====== TASK INPUTS ======
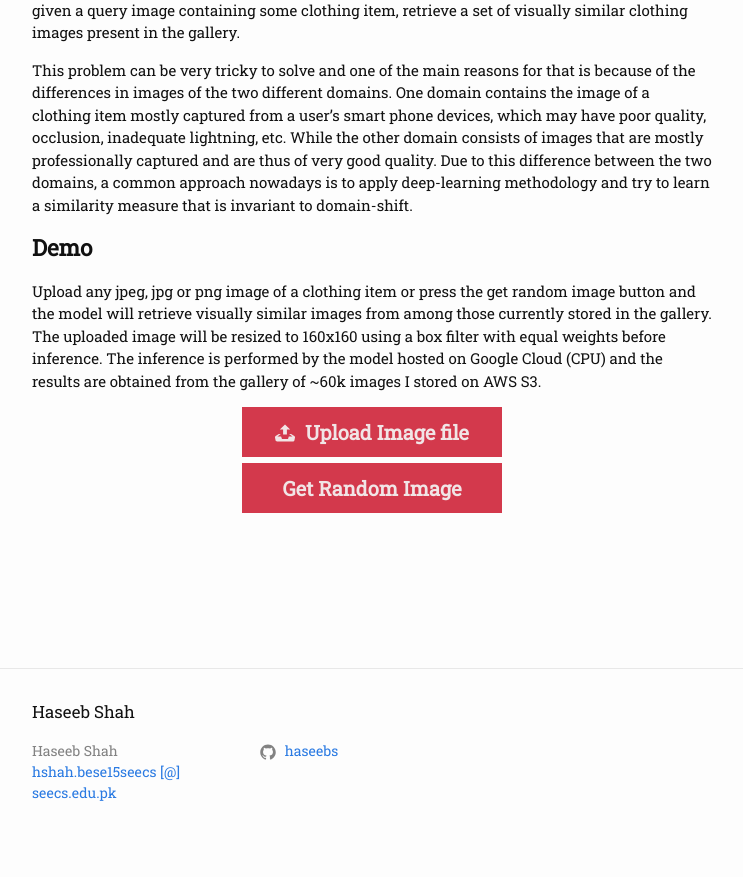
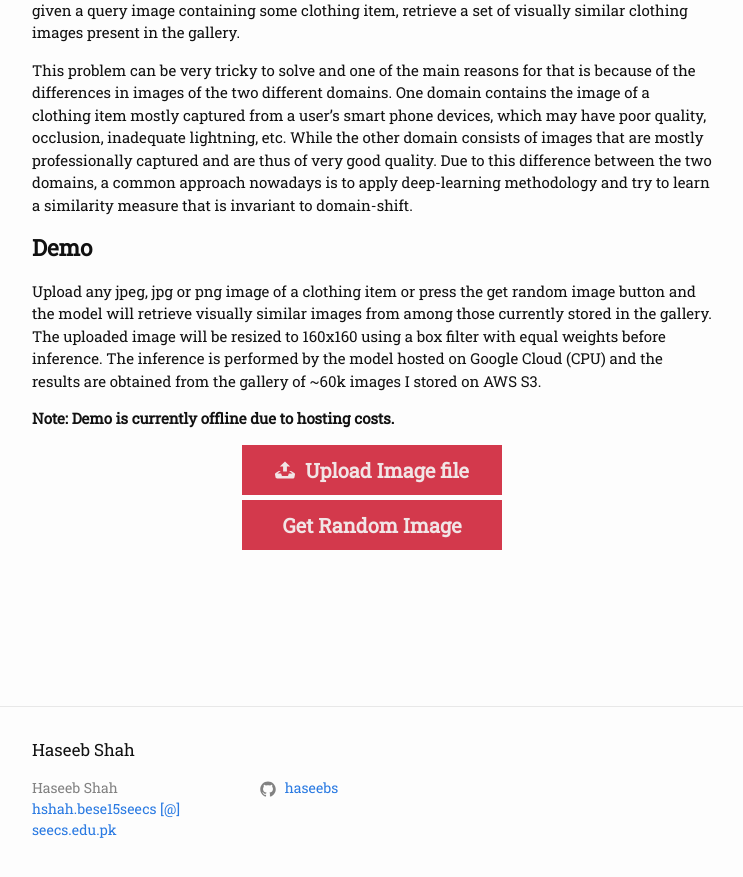
Before and after one commit to haseebs/haseebs.github.io, a Jekyll site: the page built from _projects/garment.markdown, in a window 1280 px wide and 900 px high, scrolled down 628 px. Shown: the top 877 px of the window, without its empty margins (268-1011 px from the left). Built offline with Jekyll 4.4.1, drawn with Linux system fonts in a browser that asks for light colours; some of the changed lines change nothing that is shown.

Commit message:
Add notice that the demo is down.

```diff
--- a/_projects/garment.markdown
+++ b/_projects/garment.markdown
@@ -50,6 +50,8 @@ from among those currently stored in the gallery. The uploaded image will
 be resized to 160x160 using a box filter with equal weights before inference.
 The inference is performed by the model hosted on Google Cloud (CPU) and the
 results are obtained from the gallery of ~60k images I stored on AWS S3.
+
+**Note: Demo is currently offline due to hosting costs.**
 
 <style>
 * {
@@ -243,7 +245,7 @@ $("#random").on("click", function() {
 });
 
 /*
-	Script by Osvaldas Valutis
+	Script below by Osvaldas Valutis
 	Available for use under the MIT License
 */
 'use strict';
```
======
* [TASK DESCRIPTION]: Everything in the listing must be restated word for word, except for the pictures.

* [ANSWER SPACE]:
Before and after one commit to haseebs/haseebs.github.io, a Jekyll site: the page built from _projects/garment.markdown, in a window 1280 px wide and 900 px high, scrolled down 628 px. Shown: the top 877 px of the window, without its empty margins (268-1011 px from the left). Built offline with Jekyll 4.4.1, drawn with Linux system fonts in a browser that asks for light colours; some of the changed lines change nothing that is shown.

Commit message:
Add notice that the demo is down.

```diff
--- a/_projects/garment.markdown
+++ b/_projects/garment.markdown
@@ -50,6 +50,8 @@ from among those currently stored in the gallery. The uploaded image will
 be resized to 160x160 using a box filter with equal weights before inference.
 The inference is performed by the model hosted on Google Cloud (CPU) and the
 results are obtained from the gallery of ~60k images I stored on AWS S3.
+
+**Note: Demo is currently offline due to hosting costs.**
 
 <style>
 * {
@@ -243,7 +245,7 @@ $("#random").on("click", function() {
 });
 
 /*
-	Script by Osvaldas Valutis
+	Script below by Osvaldas Valutis
 	Available for use under the MIT License
 */
 'use strict';
```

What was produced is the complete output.